The set for this performance is certainly memorable for its efficient simplicity and naturalistic quality. It is abundant with the characters’ personal items and has a practical feel, allowing for a great amount of interactivity and hence dimension and liveliness. However, the set was not particularly used to its full potential — most memorably, the microwave not being powered, allowing for a unique sense of mime not implemented elsewhere in the performance, but most significantly, the repetitiveness of the set interactions we see. Interactions, whilst somewhat attractive in their mundaneness, representing the humdrum daily actions of the bored and lonely characters, are incomplete or illogical: making bagel sandwiches and food that are never eaten, applying makeup to an already made-up face, pouring drink after drink and rarely actually drinking from the glasses, etc. From the repetition of these actions comes also a lack of clarity in time of day: we are to deduce that the play starts on a Friday night, with their coming back home from outside, Shelley Rivers (playing Woman) in work attire, but beyond this, we know nothing of when exactly the action is taking place.

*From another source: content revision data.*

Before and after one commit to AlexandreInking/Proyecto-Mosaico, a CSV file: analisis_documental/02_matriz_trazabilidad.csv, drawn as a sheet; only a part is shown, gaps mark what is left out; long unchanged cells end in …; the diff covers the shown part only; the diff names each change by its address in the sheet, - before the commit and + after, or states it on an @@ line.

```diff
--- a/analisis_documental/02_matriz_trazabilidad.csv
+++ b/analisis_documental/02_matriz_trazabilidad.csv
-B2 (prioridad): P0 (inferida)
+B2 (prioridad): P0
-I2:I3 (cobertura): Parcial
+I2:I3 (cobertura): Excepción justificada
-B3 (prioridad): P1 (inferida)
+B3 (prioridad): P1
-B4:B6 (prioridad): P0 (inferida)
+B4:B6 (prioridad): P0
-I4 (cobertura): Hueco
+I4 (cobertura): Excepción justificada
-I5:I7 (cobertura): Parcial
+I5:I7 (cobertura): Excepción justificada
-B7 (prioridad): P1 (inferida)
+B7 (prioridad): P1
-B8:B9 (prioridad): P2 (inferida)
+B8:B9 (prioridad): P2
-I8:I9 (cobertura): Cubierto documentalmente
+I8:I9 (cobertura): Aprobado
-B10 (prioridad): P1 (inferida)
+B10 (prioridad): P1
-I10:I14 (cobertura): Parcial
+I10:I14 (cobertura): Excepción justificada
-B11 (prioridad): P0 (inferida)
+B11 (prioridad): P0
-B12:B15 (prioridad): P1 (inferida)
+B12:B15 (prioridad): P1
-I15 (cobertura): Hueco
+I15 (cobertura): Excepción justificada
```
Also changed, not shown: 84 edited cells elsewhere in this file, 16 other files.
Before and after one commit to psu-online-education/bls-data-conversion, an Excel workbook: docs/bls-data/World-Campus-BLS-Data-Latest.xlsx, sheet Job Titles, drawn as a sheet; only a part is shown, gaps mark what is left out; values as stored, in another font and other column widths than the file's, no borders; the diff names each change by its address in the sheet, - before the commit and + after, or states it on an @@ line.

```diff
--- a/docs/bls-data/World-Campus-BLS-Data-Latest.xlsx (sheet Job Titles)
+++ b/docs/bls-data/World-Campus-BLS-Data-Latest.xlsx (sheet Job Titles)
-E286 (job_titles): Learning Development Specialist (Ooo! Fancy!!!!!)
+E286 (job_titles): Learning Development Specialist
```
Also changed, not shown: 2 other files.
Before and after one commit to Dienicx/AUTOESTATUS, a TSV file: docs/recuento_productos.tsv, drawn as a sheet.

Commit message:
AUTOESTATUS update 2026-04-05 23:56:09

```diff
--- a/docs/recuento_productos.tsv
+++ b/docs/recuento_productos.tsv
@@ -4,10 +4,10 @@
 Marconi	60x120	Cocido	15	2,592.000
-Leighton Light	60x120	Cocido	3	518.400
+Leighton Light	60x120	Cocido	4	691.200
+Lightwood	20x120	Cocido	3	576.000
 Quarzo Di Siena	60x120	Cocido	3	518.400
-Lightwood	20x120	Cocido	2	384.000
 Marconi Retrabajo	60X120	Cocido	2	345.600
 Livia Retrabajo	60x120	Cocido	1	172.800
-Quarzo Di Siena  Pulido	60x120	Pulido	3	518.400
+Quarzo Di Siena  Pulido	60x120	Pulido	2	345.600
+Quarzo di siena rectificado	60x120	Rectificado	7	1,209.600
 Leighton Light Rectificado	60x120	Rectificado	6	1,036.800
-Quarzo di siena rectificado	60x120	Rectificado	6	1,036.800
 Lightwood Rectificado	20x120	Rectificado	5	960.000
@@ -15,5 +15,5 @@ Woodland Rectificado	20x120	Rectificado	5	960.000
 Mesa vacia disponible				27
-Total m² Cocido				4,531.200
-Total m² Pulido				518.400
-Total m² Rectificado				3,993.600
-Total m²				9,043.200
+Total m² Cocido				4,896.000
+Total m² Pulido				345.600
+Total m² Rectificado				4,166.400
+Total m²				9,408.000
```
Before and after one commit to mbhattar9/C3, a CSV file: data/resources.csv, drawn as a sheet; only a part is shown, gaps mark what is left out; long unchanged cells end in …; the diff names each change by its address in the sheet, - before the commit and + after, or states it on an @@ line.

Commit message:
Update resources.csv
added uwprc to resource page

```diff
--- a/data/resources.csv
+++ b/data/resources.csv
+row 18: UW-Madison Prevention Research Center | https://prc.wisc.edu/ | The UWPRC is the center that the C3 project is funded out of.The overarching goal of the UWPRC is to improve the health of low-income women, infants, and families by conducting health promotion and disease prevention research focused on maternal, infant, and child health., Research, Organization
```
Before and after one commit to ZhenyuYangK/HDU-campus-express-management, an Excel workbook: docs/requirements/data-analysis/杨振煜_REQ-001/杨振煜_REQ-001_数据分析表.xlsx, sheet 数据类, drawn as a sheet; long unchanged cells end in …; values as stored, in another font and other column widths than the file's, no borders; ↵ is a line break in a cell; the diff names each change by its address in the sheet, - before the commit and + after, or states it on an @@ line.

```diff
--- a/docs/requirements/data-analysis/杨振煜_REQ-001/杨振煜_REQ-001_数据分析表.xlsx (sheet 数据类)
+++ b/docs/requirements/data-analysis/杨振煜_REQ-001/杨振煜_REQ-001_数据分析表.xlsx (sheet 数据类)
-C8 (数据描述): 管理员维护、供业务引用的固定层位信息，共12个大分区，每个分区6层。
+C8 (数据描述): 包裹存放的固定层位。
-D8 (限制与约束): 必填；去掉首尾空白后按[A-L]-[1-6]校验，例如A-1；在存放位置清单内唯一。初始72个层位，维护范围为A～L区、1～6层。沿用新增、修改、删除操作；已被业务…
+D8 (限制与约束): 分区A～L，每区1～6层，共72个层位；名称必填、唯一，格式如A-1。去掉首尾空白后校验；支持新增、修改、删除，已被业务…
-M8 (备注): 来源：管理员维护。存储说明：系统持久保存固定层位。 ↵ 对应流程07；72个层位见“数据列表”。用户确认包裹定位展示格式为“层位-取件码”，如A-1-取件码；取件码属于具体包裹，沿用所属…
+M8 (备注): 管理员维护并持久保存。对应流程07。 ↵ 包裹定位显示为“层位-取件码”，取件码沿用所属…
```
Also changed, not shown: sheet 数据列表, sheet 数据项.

I find it strange also that we are to understand the set as both of the characters’ respective homes depicted simultaneously, yet the characters regularly interact with the very same theatrical properties, despite there being many others with which they could do so, and in the same way. It would be good to see the characters interact with their own, unique properties that share a performative symbolic space but that are clearly, markedly theirs and only ever interacted with by them, much like Man's (Markus Sodergrens) photograph was — the only prop utilised and addressed in such an intimate and personal way. Conversely, the characters did end up locked into certain remits of the stage, outlining in this way their respective symbolic territories. This could have been more effective if it was organised more deliberately, however, with the characters having clear and cogent reasons for remaining in these said areas. I did really enjoy that the characters were separate from one another. That they were in different physical spaces was clear from the very beginning, with the lack of interaction between them and their shared ignorance. However, this was equal parts effective and irritating, with the significance of this being underwhelming.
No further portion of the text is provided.